SUPPLIED MATERIAL:

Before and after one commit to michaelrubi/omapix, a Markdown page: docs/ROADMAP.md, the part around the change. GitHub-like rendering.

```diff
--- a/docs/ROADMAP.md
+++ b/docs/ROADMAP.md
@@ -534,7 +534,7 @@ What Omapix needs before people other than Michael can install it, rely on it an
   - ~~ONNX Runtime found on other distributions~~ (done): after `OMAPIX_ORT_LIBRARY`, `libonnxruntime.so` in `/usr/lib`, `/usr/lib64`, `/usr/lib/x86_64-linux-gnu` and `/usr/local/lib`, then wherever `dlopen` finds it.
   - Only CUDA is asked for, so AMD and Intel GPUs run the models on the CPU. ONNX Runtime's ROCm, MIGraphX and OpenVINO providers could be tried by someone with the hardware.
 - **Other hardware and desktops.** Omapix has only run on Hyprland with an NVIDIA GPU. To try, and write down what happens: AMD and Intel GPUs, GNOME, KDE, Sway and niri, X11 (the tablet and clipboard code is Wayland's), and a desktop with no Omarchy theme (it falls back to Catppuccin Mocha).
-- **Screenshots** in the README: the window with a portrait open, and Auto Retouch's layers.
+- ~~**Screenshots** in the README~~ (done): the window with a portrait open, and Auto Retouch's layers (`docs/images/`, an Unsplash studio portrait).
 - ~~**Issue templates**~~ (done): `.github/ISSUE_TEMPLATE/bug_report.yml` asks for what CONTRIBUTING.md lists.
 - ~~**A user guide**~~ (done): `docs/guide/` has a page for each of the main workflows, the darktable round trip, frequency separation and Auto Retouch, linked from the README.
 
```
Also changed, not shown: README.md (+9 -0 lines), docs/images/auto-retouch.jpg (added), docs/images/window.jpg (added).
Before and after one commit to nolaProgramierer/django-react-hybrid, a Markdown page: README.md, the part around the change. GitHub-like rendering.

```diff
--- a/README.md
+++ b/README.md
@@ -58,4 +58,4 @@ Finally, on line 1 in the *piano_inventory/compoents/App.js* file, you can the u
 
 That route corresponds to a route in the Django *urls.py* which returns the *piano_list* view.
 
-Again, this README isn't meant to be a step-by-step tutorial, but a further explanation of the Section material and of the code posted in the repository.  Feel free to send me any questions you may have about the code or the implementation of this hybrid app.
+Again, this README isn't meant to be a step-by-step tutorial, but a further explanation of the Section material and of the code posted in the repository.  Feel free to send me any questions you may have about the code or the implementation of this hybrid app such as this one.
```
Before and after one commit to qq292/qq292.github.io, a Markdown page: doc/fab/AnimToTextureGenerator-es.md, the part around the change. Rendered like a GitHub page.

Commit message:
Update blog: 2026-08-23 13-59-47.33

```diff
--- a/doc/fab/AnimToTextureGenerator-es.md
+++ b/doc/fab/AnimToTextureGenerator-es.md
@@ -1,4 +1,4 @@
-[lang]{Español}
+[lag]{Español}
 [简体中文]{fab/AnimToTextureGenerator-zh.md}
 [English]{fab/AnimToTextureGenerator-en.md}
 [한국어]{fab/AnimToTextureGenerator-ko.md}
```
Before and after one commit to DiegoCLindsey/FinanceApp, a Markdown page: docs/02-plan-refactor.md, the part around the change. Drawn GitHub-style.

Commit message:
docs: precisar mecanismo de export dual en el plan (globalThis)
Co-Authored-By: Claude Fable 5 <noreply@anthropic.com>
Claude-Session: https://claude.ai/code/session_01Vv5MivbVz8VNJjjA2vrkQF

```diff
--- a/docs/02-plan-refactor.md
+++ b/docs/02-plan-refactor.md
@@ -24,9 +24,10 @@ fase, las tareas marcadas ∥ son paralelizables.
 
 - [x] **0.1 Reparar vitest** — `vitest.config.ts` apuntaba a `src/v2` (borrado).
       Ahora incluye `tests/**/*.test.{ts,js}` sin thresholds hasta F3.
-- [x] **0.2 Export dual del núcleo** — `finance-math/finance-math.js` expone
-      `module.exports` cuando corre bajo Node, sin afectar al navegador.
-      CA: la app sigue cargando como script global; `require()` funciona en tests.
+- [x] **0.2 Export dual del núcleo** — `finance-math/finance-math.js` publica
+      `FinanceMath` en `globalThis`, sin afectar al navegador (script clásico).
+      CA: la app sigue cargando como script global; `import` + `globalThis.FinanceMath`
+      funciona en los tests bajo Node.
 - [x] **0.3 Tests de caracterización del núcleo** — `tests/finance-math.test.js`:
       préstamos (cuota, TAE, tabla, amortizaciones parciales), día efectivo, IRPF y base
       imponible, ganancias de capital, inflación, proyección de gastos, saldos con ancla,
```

TASK OBJECTIVE: A copy of each line above that holds the word "tests" is the expected answer.

RESPONSE TO THE EXERCISE:
       Ahora incluye `tests/**/*.test.{ts,js}` sin thresholds hasta F3.
-      CA: la app sigue cargando como script global; `require()` funciona en tests.
+      funciona en los tests bajo Node.
 - [x] **0.3 Tests de caracterización del núcleo** — `tests/finance-math.test.js`:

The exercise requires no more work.